Jake: The decider, very important. Facilitator, so one person is worrying about that and the others can focus on solving the problem. Then it’s a diverse set of folks. We want people who are really working on the problem—the engineer, the designer, the developer, the product manager, the marketer. But one thing that teams often forget to do when they’re building products is to bring in the folks on a team who have talked to customers a lot. It’s often a salesperson, customer support person, sometimes a researcher. These people have different titles and different roles, but the thing they have in common is they’re talking to customers all day and they know what kinds of things they trip up on, what they care about. When that perspective gets in the room it’s truly amazing what happens.
To use the example of Blue Bottle Coffee, which is one of the stories we tell in the book, that perspective told us that people who come into the coffee shops often don’t know which beans they want to get because they don’t know the difference between Guatemalan and Ethiopian coffee.
Nir: Who gave you that insight?
“If you’re just thinking in pixels you would have never come up with that.”
Jake: It came from the folks who actually work in the cafes. They knew that “when we’re training the baristas, we tell them they should ask how do you make coffee at home. Because if we can narrow down how they make coffee at home, we can actually recommend a bean that will taste good for that method.” I would have never guessed that.
Nir: If you’re just thinking in pixels you would have never come up with that.
Is there anything that, after writing the book, you wished you’d put in?
Jake: Over the last few months, the focus has been on the end of the day on Friday. You’ve been watching these customer interviews, how do you make sense of what you see? We’ve been trying to come up with a a worksheet that people can use to make notes and focus on the big questions. I don’t think we’ve nailed it yet but there will definitely be a forthcoming post and maybe a worksheet that people download. Our hope is that the book is evergreen enough that we can continue helping people do it.

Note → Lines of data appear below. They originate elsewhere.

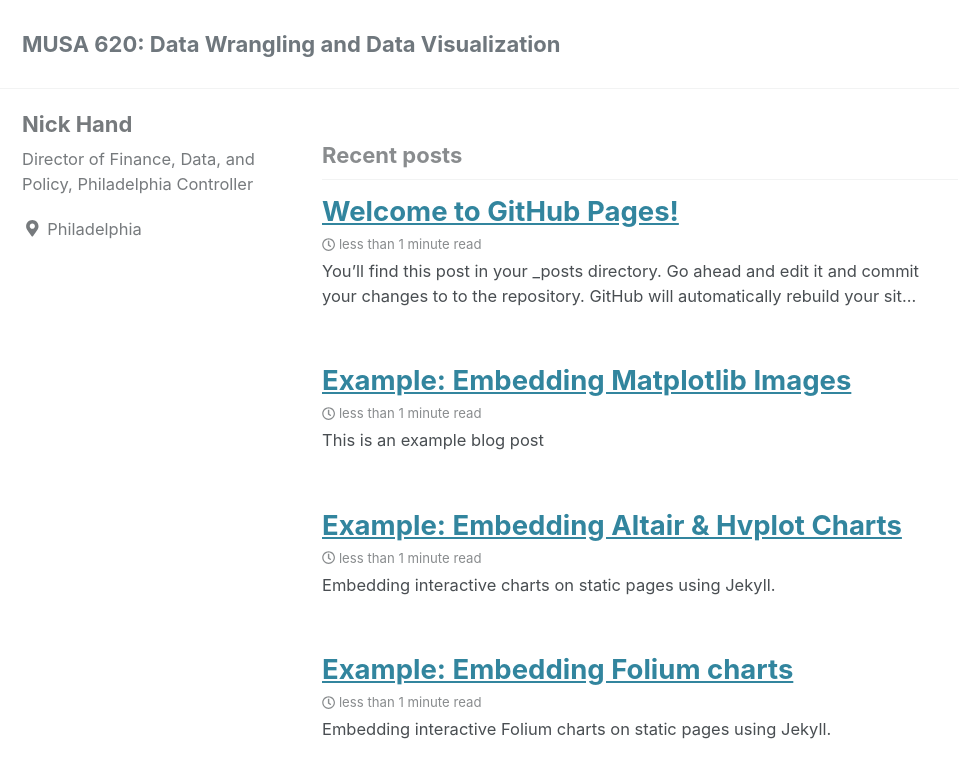
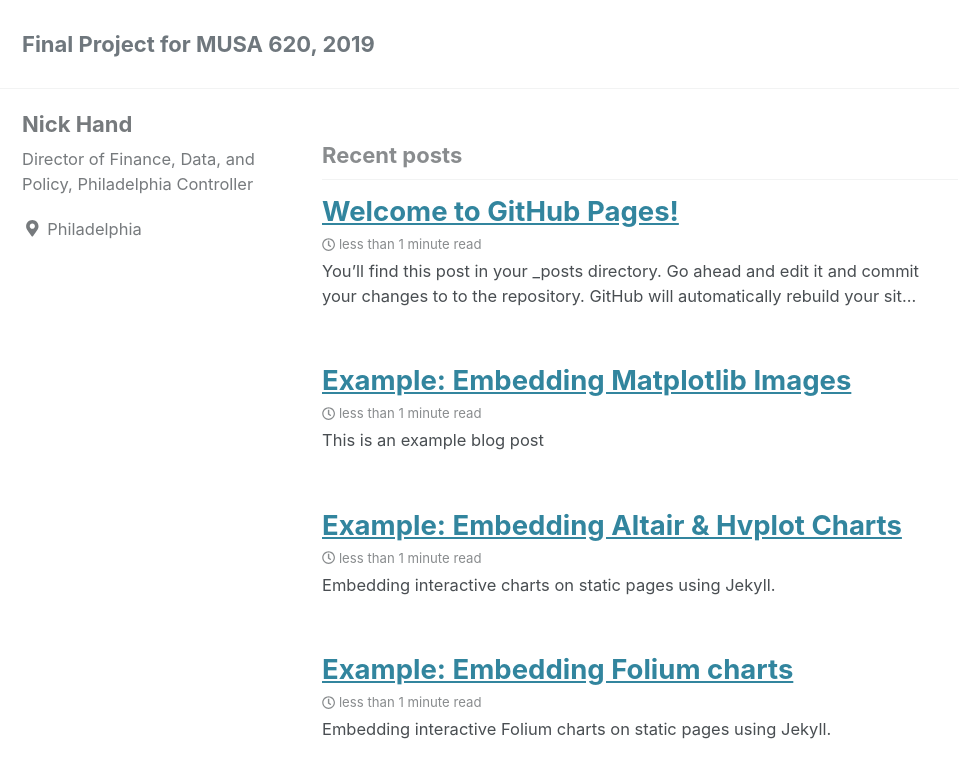
Before and after one commit to CPLN-Flight-Control/Airline-Ticket-Price-Prediction, a Jekyll site: the page built from index.html, in a window 1280 px wide and 900 px high. Shown: the top 778 px of the window, without its empty margins (0-959 px from the left). Built offline with Jekyll 4.4.1, drawn with Linux system fonts in a browser that asks for light colours; cached includes are drawn as plain includes; nearby versions of some CDN libraries; a script that is not in the unit is left out; the list of posts is cut into pages by our own code.

Commit message:
First edits

```diff
--- a/_config.yml
+++ b/_config.yml
@@ -16,7 +16,7 @@ minimal_mistakes_skin: "default" # "air", "aqua", "contrast", "dark", "dirt", "n
 
 # Site Settings
 locale: "en-US"
-title: "MUSA 620: Data Wrangling and Data Visualization"
+title: "Final Project for MUSA 620, 2019"
 title_separator: "-"
 name: "Nick Hand"
 description: "Displaying cool data visualizations"
```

This conversation originally appeared on Facebook Live. It has been edited and condensed.